Ørsted, the Danish energy company that now owns the South Fork Wind Farm project, announced recently that delays in the planning and permitting process caused partly by the COVID-19 pandemic have now pushed the anticipated completion date for the SFWF project back at least one year, to 2023. That means there is plenty of time for the PSC to require detailed analysis of the alternative routes proposed by the CPW.
The best alternative, Mr. Edlich said, might actually be one that would mean fewer landing sites across the entire region as the offshore wind power industry explodes from a Block Island experiment into a Brobdingnagian powerhouse over the coming decade.
The Bureau of Ocean Energy Management, Mr. Edlich noted, has already been looking at ways to interconnect the multitude of offshore wind farm projects that are in the pipeline or expected to be proposed in the coming years with shared transmission cables.
Ørsted’s Sunrise Wind project, which could be as many as 100 turbines, has proposed bringing its large power supply cable ashore at Smith Point County Park in Shirley. Mr. Edlich said that having a separate landing cable for the tiny 15-turbine SFWF seemed inefficient, both environmentally and financially.
“Why not combine the infrastructure and bring it all onshore at Smith Point,” Mr. Edlich said, also nodding to other advances in the distribution of renewable energy policies in the offing. “With the Community Choice Aggregation that will exist soon … the East End can procure green energy no matter where it is provided.”
Whether their arguments will sway the PSC or not remains to be seen, but members of the Wainscott CAC largely welcomed them.
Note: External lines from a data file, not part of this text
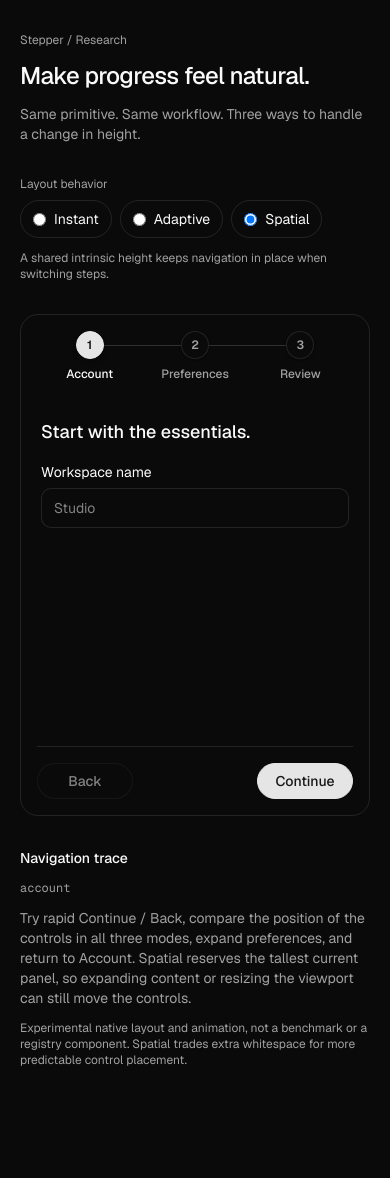
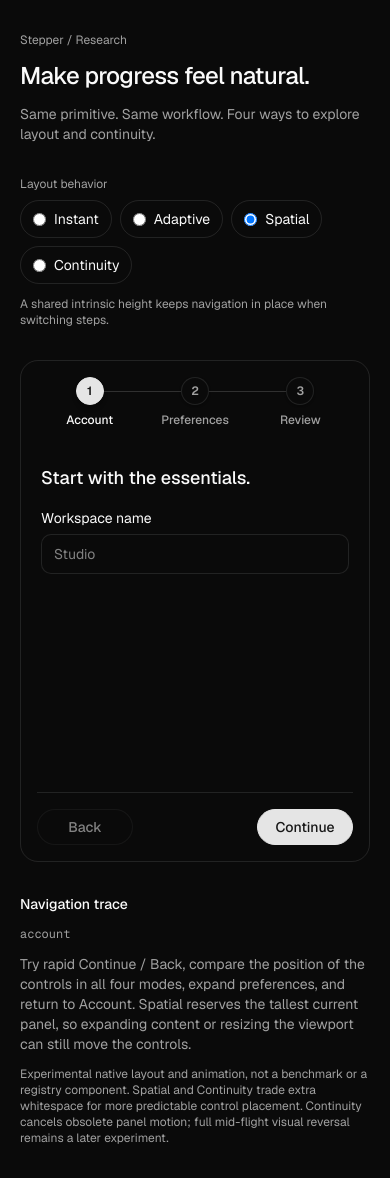
Before and after one commit to francozeta/stepper, a Next.js app: page /drafts/interactions in a window 390 px wide. Before the commit the page ends 1100 px from the top, so only its background shows below. Built offline with nearby package versions, Linux system fonts and the light colour scheme.

Commit message:
feat(lab): refine connector timing and explore panel continuity

```diff
--- a/components/stepper-interaction-lab.tsx
+++ b/components/stepper-interaction-lab.tsx
@@ -9,7 +9,7 @@ import {
 
 const steps = [{ value: "account" }, { value: "preferences" }, { value: "review" }] as const;
 type Stage = (typeof steps)[number]["value"];
-type LayoutMode = "instant" | "adaptive" | "spatial";
+type LayoutMode = "instant" | "adaptive" | "spatial" | "continuity";
 
 // Lab only. Retarget from the in-flight visual height rather than replaying
 // from the last committed height. Keep the actual content in normal flow.
@@ -65,7 +65,7 @@ function AdaptiveHeight({ enabled, spatial, children }: { enabled: boolean; spat
 // The largest real panel determines the shared grid track. Inactive panels
 // stay in layout for intrinsic sizing, but cannot be read or interacted with.
 function spatialPanel(mode: LayoutMode, stage: Stage, value: Stage): React.ComponentProps<typeof StepperContent> {
-  if (mode !== "spatial") return { value };
+  if (mode !== "spatial" && mode !== "continuity") return { value };
   const inactive = stage !== value;
   return {
     value,
@@ -91,9 +91,54 @@ export function StepperInteractionLab() {
   const [name, setName] = React.useState("");
   const [expanded, setExpanded] = React.useState(false);
   const [history, setHistory] = React.useState<Stage[]>(["account"]);
+  const surface = React.useRef<HTMLElement>(null);
+  const previousStage = React.useRef<Stage>(stage);
+  const focusDestination = React.useRef(false);
+  const spatial = mode === "spatial" || mode === "continuity";
+
+  // Only the newly visible panel moves; the navigation and grid stay put.
+  // Cancel an obsolete animation when another stage is selected.
+  React.useLayoutEffect(() => {
+    const previous = previousStage.current;
+    previousStage.current = stage;
+    if (previous === stage || mode !== "continuity") return;
+    const panel = surface.current?.querySelector<HTMLElement>('[data-slot="stepper-content"][data-state="active"]');
+    if (!panel) return;
+    if (focusDestination.current) {
+      focusDestination.current = false;
+      panel.querySelector<HTMLElement>("h2")?.focus({ preventScroll: true });
+    }
+    if (typeof panel.animate !== "function" || typeof window.matchMedia !== "function") return;
+    const media = window.matchMedia("(prefers-reduced-motion: reduce)");
+    if (media.matches) return;
+    const forward = steps.findIndex((item) => item.value === stage) > steps.findIndex((item) => item.value === previous);
+    const rtl = getComputedStyle(panel).direction === "rtl";
+    const offset = (forward === rtl ? -1 : 1) * 8;
+    const animation = panel.animate(
+      [{ transform: "translateX(" + offset + "px)", opacity: 0.65 }, { transform: "translateX(0)", opacity: 1 }],
+      { duration: 160, easing: "cubic-bezier(.2,.8,.2,1)" },
+    );
+    function onMotionChange() { if (media.matches) animation.cancel(); }
+    media.addEventListener("change", onMotionChange);
+    return () => {
+      media.removeEventListener("change", onMotionChange);
+      animation.cancel();
+    };
+  }, [stage, mode]);
+
+  function requestBoundaryFocus(event: React.MouseEvent<HTMLButtonElement>, destination: Stage) {
+    // Keyboard activation at a boundary disables the old action. Move focus
+    // to the destination heading instead of losing it to the document body.
+    if (mode === "continuity" && event.detail === 0 && !event.defaultPrevented && destination !== stage) {
+      focusDestination.current = true;
+    }
+  }
 
   function navigate(next: Stage) {
     if (next === stage) return;
+    if (mode === "continuity" && surface.current?.querySelector('[data-slot="stepper-content"][data-state="active"]')?.contains(document.activeElement)) {
+      focusDestination.current = true;
+    }
     setStage(next);
     setHistory((previous) => [...previous.slice(-7), next]);
   }
@@ -103,32 +148,32 @@ export function StepperInteractionLab() {
       <header className="grid gap-3">
         <Link href="/docs" className="w-fit text-xs text-muted-foreground hover:text-foreground">Stepper / Research</Link>
         <h1 className="text-2xl font-medium tracking-tight">Make progress feel natural.</h1>
-        <p className="text-sm text-muted-foreground">Same primitive. Same workflow. Three ways to handle a change in height.</p>
+        <p className="text-sm text-muted-foreground">Same primitive. Same workflow. Four ways to explore layout and continuity.</p>
       </header>
       <fieldset className="flex flex-wrap gap-2">
         <legend className="mb-2 text-xs text-muted-foreground">Layout behavior</legend>
-        {(["instant", "adaptive", "spatial"] as const).map((value) => (
+        {(["instant", "adaptive", "spatial", "continuity"] as const).map((value) => (
           <label key={value} className="flex cursor-pointer items-center gap-2 rounded-full border px-3 py-2 text-sm">
             <input type="radio" name="layout" checked={mode === value} onChange={() => setMode(value)} />
-            {value === "instant" ? "Instant" : value === "adaptive" ? "Adaptive" : "Spatial"}
+            {value === "instant" ? "Instant" : value === "adaptive" ? "Adaptive" : value === "spatial" ? "Spatial" : "Continuity"}
           </label>
         ))}
       </fieldset>
-      <p className="-mt-5 text-xs text-muted-foreground" aria-live="polite">{mode === "instant" ? "The panel and controls follow content immediately." : mode === "adaptive" ? "The panel and controls move together with an animated height." : "A shared intrinsic height keeps navigation in place when switching steps."}</p>
-      <section className="rounded-2xl border border-border p-4 sm:p-6">
+      <p className="-mt-5 text-xs text-muted-foreground" aria-live="polite">{mode === "instant" ? "The panel and controls follow content immediately." : mode === "adaptive" ? "The panel and controls move together with an animated height." : mode === "spatial" ? "A shared intrinsic height keeps navigation in place when switching steps." : "Stable navigation, directional panel motion, and keyboard focus recovery."}</p>
+      <section ref={surface} className="rounded-2xl border border-border p-4 sm:p-6">
         <Stepper steps={steps} value={stage} onValueChange={navigate}>
           <StepperList>
             <StepperItem value="account">Account</StepperItem>
             <StepperItem value="preferences">Preferences</StepperItem>
             <StepperItem value="review">Review</StepperItem>
           </StepperList>
-          <AdaptiveHeight enabled={mode === "adaptive"} spatial={mode === "spatial"}>
+          <AdaptiveHeight enabled={mode === "adaptive"} spatial={spatial}>
             <StepperContent {...spatialPanel(mode, stage, "account")} keepMounted className="space-y-4 border-0 bg-transparent p-1 shadow-none">
-              <h2 className="text-lg font-medium">Start with the essentials.</h2>
+              <h2 tabIndex={-1} className="text-lg font-medium focus-visible:outline-2 focus-visible:outline-offset-2 focus-visible:outline-ring">Start with the essentials.</h2>
               <Field label="Workspace name" value={name} onChange={(event) => setName(event.target.value)} placeholder="Studio" />
             </StepperContent>
             <StepperContent {...spatialPanel(mode, stage, "preferences")} keepMounted className="space-y-4 border-0 bg-transparent p-1 shadow-none">
-              <h2 className="text-lg font-medium">Make it yours.</h2>
+              <h2 tabIndex={-1} className="text-lg font-medium focus-visible:outline-2 focus-visible:outline-offset-2 focus-visible:outline-ring">Make it yours.</h2>
               <p className="text-sm text-muted-foreground">Change the content height, then move quickly between stages.</p>
               <Field label="Timezone" placeholder="America/Lima" />
               <Field label="Language" placeholder="English" />
@@ -139,21 +184,21 @@ export function StepperInteractionLab() {
               </div>
             </StepperContent>
             <StepperContent {...spatialPanel(mode, stage, "review")} keepMounted className="space-y-4 border-0 bg-transparent p-1 shadow-none">
-              <h2 className="text-lg font-medium">Everything in place.</h2>
+              <h2 tabIndex={-1} className="text-lg font-medium focus-visible:outline-2 focus-visible:outline-offset-2 focus-visible:outline-ring">Everything in place.</h2>
               <p className="text-sm text-muted-foreground">Workspace: {name || "Untitled"}</p>
             </StepperContent>
           </AdaptiveHeight>
           <div data-lab-controls className="flex justify-between gap-3 border-t pt-4">
-            <StepperPrevious className="rounded-full">Back</StepperPrevious>
-            <StepperNext className="rounded-full">Continue</StepperNext>
+            <StepperPrevious className="rounded-full" onClick={(event) => { if (stage === "preferences") requestBoundaryFocus(event, "account"); }}>Back</StepperPrevious>
+            <StepperNext className="rounded-full" onClick={(event) => { if (stage === "preferences") requestBoundaryFocus(event, "review"); }}>Continue</StepperNext>
           </div>
         </Stepper>
       </section>
       <section className="grid gap-3 text-sm">
         <h2 className="font-medium">Navigation trace</h2>
         <p className="break-words font-mono text-xs text-muted-foreground">{history.join(" → ")}</p>
-        <p className="text-muted-foreground">Try rapid Continue / Back, compare the position of the controls in all three modes, expand preferences, and return to Account. Spatial reserves the tallest current panel, so expanding content or resizing the viewport can still move the controls.</p>
-        <p className="text-xs text-muted-foreground">Experimental native layout and animation, not a benchmark or a registry component. Spatial trades extra whitespace for more predictable control placement.</p>
+        <p className="text-muted-foreground">Try rapid Continue / Back, compare the position of the controls in all four modes, expand preferences, and return to Account. Spatial reserves the tallest current panel, so expanding content or resizing the viewport can still move the controls.</p>
+        <p className="text-xs text-muted-foreground">Experimental native layout and animation, not a benchmark or a registry component. Spatial and Continuity trade extra whitespace for more predictable control placement. Continuity cancels obsolete panel motion; full mid-flight visual reversal remains a later experiment.</p>
       </section>
     </main>
   );
--- a/components/ui/stepper.tsx
+++ b/components/ui/stepper.tsx
@@ -524,7 +524,7 @@ function useConnectorProgress(currentIndex: number) {
     const previous = previousIndex.current;
     if (previous === currentIndex) return;
     previousIndex.current = currentIndex;
-    setDuration(previous < 0 || currentIndex < 0 ? 0 : Math.min(1200, Math.abs(currentIndex - previous) * 220));
+    setDuration(previous < 0 || currentIndex < 0 ? 0 : Math.min(330, Math.abs(currentIndex - previous) * 110));
   }, [currentIndex]);
 
   return { progress: Math.max(0, currentIndex), duration };
--- a/registry/default/ui/stepper.tsx
+++ b/registry/default/ui/stepper.tsx
@@ -524,7 +524,7 @@ function useConnectorProgress(currentIndex: number) {
     const previous = previousIndex.current;
     if (previous === currentIndex) return;
     previousIndex.current = currentIndex;
-    setDuration(previous < 0 || currentIndex < 0 ? 0 : Math.min(1200, Math.abs(currentIndex - previous) * 220));
+    setDuration(previous < 0 || currentIndex < 0 ? 0 : Math.min(330, Math.abs(currentIndex - previous) * 110));
   }, [currentIndex]);
 
   return { progress: Math.max(0, currentIndex), duration };
```
Also changed, not shown: public/stepper-demo.json (+1 -1 lines), public/stepper.json (+1 -1 lines), public/stepper-intent-onboarding.json, 3 other files (tests, documents, lock files or other folders).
Michael Hansen, who has been a vocal supporter of the Ørsted plans, was the lone voice against the project at this particular hearing.
“The facts from Alex are there — whether you agree with it or don’t, they are there,” said Bruce Solomon. “I don’t see that coming from the other side at all.”